Encouraging your customer to respond
It is that simple. By following the simple letter writing format you ensure your correspondences are professional, concise, and courteous.
Here are two examples of business communications. The first is a reply to the customer in the same format as their question. The second showcases the proper letter writing format.
Customer: do you have this in red
Notice that the customer did not provide a salutation, correct punctuation nor did they sign their message. Sometimes it is not even clear which item they may be referring to. The one word colloquial response may seem to match the question; however, this kind of response should be avoided at all costs.
Hi (name of customer/customer screen name),
Thank you for contacting us. We do have this item in red which you can see here (product link).
If you have any other questions or if there is any other way in which we can be of assistance, please let us know.
In the second response you present a professional demeanor and encourage the customer to respond or reply. Regardless of the question, this format will serve you and become second nature when replying to any email or message.
The topic of editing for tone can be tricky. How do you know what tone your message takes? What is tone? Tone is the general attitude that is perceived when reading a message. When writing a reply if your wording or phrasing is off it can be read as offensive or off putting. You never want to come off as sarcastic, unhelpful or rude.
Reading and editing for tone is a skill that takes time to hone and develop. If you are unsure about the tone of your message, you can have a friend whose opinion you trust read it or step away and take a minute before rereading it. Below is an example of two messages with different tones. Consider the following two examples.
I don’t like this.

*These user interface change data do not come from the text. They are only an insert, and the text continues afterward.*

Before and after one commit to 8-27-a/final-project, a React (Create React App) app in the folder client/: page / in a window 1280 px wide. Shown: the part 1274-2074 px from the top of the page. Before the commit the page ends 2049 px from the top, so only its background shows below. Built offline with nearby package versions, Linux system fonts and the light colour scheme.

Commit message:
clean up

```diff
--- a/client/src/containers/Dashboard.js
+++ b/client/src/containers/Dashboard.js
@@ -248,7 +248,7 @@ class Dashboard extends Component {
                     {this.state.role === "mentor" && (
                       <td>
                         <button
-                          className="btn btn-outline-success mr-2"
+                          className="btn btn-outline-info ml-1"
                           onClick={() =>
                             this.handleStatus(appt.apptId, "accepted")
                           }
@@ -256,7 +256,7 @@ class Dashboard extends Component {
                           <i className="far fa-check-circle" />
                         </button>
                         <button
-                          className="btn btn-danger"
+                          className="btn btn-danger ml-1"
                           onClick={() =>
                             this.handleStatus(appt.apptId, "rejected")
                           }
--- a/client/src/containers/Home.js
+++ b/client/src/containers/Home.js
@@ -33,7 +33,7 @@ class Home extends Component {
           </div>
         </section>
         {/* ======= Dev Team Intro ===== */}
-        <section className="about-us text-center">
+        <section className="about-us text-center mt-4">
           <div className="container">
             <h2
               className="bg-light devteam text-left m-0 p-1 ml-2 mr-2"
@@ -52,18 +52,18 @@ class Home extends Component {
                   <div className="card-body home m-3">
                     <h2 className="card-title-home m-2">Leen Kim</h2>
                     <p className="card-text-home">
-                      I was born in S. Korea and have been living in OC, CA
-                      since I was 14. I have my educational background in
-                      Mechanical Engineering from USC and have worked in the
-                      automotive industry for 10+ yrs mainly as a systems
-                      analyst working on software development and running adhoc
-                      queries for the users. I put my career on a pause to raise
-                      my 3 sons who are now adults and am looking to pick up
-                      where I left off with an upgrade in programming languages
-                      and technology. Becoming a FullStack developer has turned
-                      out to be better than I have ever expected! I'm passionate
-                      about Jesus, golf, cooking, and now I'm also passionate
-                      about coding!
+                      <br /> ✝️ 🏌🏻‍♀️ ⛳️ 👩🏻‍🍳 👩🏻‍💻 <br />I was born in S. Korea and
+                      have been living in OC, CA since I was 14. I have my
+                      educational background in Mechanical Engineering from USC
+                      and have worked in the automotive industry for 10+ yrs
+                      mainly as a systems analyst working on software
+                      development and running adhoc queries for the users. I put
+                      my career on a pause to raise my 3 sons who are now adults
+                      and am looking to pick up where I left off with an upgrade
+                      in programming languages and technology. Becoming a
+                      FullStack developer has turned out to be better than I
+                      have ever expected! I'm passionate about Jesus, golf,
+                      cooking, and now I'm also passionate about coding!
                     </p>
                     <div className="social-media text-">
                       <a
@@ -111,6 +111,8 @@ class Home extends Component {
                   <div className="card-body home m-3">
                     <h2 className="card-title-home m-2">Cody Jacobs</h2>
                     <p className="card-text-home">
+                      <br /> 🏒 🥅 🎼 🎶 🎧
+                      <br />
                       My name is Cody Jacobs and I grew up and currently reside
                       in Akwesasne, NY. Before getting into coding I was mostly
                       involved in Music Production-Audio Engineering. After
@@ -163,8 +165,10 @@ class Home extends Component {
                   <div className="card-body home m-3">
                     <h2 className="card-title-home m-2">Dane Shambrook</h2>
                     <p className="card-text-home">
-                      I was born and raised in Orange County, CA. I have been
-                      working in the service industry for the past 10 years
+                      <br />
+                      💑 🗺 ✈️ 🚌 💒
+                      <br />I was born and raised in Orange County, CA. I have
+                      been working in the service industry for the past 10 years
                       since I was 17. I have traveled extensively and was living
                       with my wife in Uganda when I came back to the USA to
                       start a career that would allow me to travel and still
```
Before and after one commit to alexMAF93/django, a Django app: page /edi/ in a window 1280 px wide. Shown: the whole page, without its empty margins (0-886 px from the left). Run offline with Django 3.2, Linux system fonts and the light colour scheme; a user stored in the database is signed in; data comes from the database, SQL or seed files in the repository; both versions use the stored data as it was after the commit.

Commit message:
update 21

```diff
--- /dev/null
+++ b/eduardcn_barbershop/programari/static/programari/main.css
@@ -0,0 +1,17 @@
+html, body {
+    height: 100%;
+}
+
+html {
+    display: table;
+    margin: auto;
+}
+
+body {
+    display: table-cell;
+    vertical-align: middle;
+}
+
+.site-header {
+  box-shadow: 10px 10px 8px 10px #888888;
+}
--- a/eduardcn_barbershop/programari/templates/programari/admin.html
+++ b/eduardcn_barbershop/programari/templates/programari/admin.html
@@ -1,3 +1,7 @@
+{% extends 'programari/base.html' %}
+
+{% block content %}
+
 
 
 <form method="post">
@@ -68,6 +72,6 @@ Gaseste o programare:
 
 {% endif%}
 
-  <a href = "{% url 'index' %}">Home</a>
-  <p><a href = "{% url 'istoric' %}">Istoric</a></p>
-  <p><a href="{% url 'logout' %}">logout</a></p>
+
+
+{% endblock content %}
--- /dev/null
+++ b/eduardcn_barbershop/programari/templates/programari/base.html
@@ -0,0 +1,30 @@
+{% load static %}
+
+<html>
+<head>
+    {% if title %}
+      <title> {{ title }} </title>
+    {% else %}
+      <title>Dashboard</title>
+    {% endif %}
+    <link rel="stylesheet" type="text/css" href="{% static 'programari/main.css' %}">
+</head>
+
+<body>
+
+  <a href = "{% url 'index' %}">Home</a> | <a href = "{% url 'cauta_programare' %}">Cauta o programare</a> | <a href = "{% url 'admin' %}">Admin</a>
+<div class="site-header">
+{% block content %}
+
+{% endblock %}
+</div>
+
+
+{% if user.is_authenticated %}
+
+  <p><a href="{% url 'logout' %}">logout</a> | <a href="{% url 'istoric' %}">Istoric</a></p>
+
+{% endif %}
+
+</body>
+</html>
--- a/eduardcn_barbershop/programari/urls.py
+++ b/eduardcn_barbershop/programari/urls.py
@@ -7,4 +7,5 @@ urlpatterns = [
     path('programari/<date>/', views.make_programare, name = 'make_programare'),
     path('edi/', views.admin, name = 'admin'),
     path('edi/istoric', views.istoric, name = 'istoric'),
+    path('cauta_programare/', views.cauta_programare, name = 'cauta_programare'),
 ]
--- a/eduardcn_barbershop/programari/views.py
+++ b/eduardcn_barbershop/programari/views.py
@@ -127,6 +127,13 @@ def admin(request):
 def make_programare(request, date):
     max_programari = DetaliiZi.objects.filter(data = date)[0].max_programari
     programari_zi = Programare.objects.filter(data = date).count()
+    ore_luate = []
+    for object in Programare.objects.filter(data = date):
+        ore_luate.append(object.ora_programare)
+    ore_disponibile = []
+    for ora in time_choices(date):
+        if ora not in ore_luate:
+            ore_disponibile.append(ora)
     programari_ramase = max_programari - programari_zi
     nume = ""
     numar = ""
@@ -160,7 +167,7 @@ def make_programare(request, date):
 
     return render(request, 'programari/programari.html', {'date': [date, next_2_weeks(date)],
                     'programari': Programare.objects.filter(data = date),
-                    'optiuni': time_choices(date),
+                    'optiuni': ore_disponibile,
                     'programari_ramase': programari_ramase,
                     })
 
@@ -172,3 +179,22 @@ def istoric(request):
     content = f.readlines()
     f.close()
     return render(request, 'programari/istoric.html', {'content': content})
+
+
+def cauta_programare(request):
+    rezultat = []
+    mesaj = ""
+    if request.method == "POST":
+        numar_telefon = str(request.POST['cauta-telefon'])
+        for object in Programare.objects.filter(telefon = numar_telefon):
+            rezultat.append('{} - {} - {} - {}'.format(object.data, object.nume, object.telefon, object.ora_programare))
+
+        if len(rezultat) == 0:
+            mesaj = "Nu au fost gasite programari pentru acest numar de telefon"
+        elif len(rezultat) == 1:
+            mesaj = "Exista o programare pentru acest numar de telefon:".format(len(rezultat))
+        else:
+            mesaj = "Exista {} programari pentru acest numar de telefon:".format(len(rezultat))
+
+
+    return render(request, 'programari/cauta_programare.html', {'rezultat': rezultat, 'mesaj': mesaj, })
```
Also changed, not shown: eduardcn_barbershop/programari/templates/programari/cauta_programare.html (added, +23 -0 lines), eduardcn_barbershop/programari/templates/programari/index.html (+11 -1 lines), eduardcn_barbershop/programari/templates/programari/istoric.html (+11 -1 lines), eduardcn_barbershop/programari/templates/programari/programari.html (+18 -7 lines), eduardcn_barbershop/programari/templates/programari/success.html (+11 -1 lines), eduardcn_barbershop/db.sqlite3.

The color is different than what I expected.
Hi (Name of customer)
Thank you for contacting us. The color is exactly what we show on our website. It isn’t any different than what you see. You must know that computer screens can vary. Do you want another color?
(Name/ Name of Business)
Hi (Name of Customer)
Thank you for contacting us. We appreciate you reaching out to us. As noted in our listings, colors can vary from computer monitor to computer monitor depending on settings. We would be happy to assist you in finding another color that will meet your needs.
Please let us know how we can be of assistance.
We look forward to hearing from you,
(Name/Name of Business).
By showcasing two very different responses you can see that while saying the same thing you can present a very different tone. Reply #1 can be read as defensive, harsh, and abrupt. It sets an antagonistic tone for future communication. The customer will react negatively and the situation will be escalated further.
Reply #2 is helpful and encourages an open and understanding dialogue with your customer. Think about what you want to say and be sure to edit so that when a customer is reading your message they will see it as helpful and open to communication. It will take time and practice to develop these skills.
Do not be in such a rush to respond to your customer that you don’t take the time to read and edit for tone. Try to read your message as if you are the person receiving it. Even if you feel you have received a correspondence that is harsh or rude you will always want to put aside your feelings and be as professional and courteous as possible.
Of course, not all situations can be resolved by the methods discussed in this article. Occasionally, customers can be very difficult regardless of your actions or demeanor. These situations are even more frustrating when you have done everything in your power to assist the customer and deescalate the situation.
Just remember to stay calm, firm, and never lose your composure – treat each message, even if it is the 10th message, as the first message with a new customer and never allow your emotions, anger, or nerves to dictate your responses even under the most trying circumstances.
Implementing these tips may seem like a lot of work however always remember poor customer service can only makes your job harder. We hope these tried and true tips help you to best serve your business and streamline your customer communications.
How have you dealt with tricky or angry customer communications? We'd love to know! Please share in the comments.